Cardiorespiratory fitness (CRF) is a strong and independent predictor of mortality risk, however, it is unclear whether the association between CRF and mortality is mediated by the adoption of physical activity (PA; acquired CRF) or by underlying intrinsic CRF. In response we examined the association of intrinsic and acquired CRF on risk of all-cause mortality in men and women using follow-up CRF data from the Aerobics Centre Longitudinal Study cohort.
PURPOSE: To determine whether all-cause mortality risk differs between individuals who achieve high CRF through the adoption of PA compared to those who have intrinsically high CRF.
METHODS: A prospective study with at least two clinical visits (mean follow-up time: 14.0 (8.6) years) between 1974 and 2002 to assess CRF mortality risk in individuals who became active vs those who remained inactive at follow-up. Participants were 2,337 inactive men and women at baseline. Acquired CRF was defined as CRF of individuals who became active and improved CRF at follow-up, intrinsic CRF was defined as CRF of individuals who remained inactive at follow-up. The range of follow-up CRF values for both groups was set to 8-12 METs to achieve high (~10 METs) follow-up CRF values.
RESULTS: Individuals who had intrinsically high CRF at follow-up had a 20% reduced mortality risk for every 1 MET increase in CRF after adjusting for age, sex, follow- up weight (p<0.05). Hazard ratios were not materially different after further adjusting for change in systolic blood pressure, smoking, alcohol intake, diabetes mellitus, total cholesterol, abnormal ECG, family history of CVD (HR: 0.82 (0.68, 0.98); p<0.05). Individuals who had acquired a high CRF at follow-up had a 32% reduced mortality risk for every 1 MET increase in CRF after adjusting for age, sex, follow-up weight (p<0.05). Hazard ratios were not materially different after further adjusting for common risk factors associated with premature mortality (HR: 0.72 (0.59, 0.87); p<0.05).

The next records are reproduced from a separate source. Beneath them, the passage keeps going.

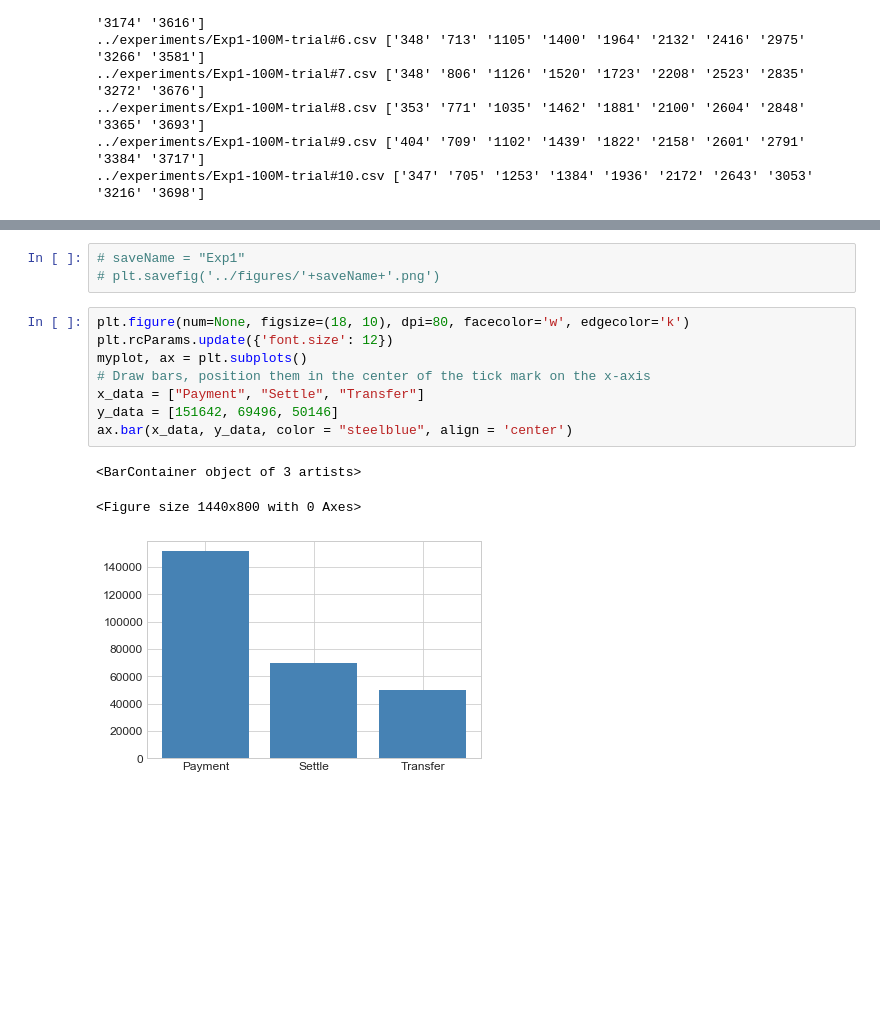
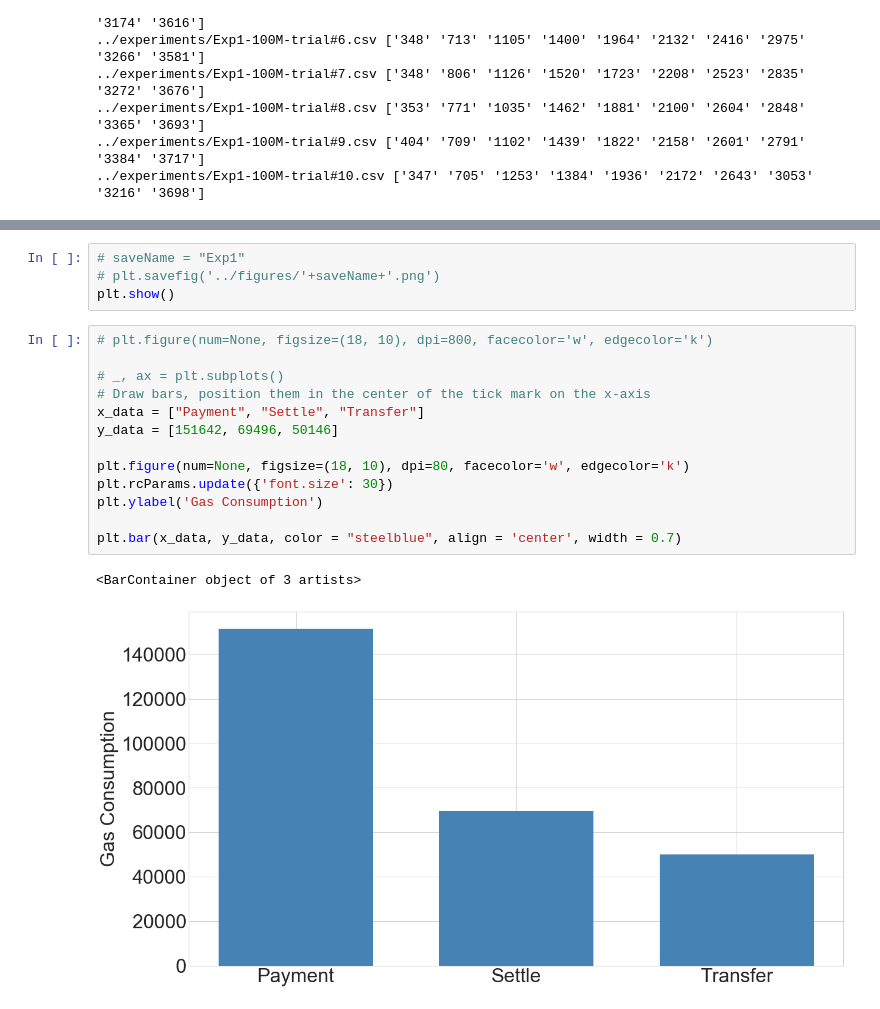
Before and after one commit to Turing-Space/risk-redistribution-payment-dappcon, a Jupyter notebook: plotting/plotnew.ipynb, the cells around one changed output, grey strips where cells are left out. Saved outputs shown, nothing was run; the diff lists cells and outputs as text; blank space fills up the shorter version.

```diff
--- a/plotting/plotnew.ipynb
+++ b/plotting/plotnew.ipynb
@@ -81,15 +81,20 @@ plt.errorbar(x, y, err, fmt="ok", capsize=5, ecolor="grey");
 # %%
 # saveName = "Exp1"
 # plt.savefig('../figures/'+saveName+'.png')
+plt.show()
 # %%
-plt.figure(num=None, figsize=(18, 10), dpi=80, facecolor='w', edgecolor='k')
-plt.rcParams.update({'font.size': 12})
-myplot, ax = plt.subplots()
+# plt.figure(num=None, figsize=(18, 10), dpi=800, facecolor='w', edgecolor='k')
+
+# _, ax = plt.subplots()
 # Draw bars, position them in the center of the tick mark on the x-axis
 x_data = ["Payment", "Settle", "Transfer"]
 y_data = [151642, 69496, 50146]
-ax.bar(x_data, y_data, color = "steelblue", align = 'center')
+
+plt.figure(num=None, figsize=(18, 10), dpi=80, facecolor='w', edgecolor='k')
+plt.rcParams.update({'font.size': 30})
+plt.ylabel('Gas Consumption')
+
+plt.bar(x_data, y_data, color = "steelblue", align = 'center', width = 0.7)
 # %% [output]
 <BarContainer object of 3 artists>
-<Figure size 1440x800 with 0 Axes>
-[figure, old version]
+[figure, new version]
```
Also changed, not shown: parts of 2 cells of this notebook, 2 other files.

CONCLUSION: While both intrinsic and acquired CRF were associated with a reduction in all-cause mortality risk, individuals who became active and improved CRF had a lower risk of all-cause mortality than those with intrinsically high CRF. This is the first analysis to show that the way in which CRF is achieved influences its association with mortality.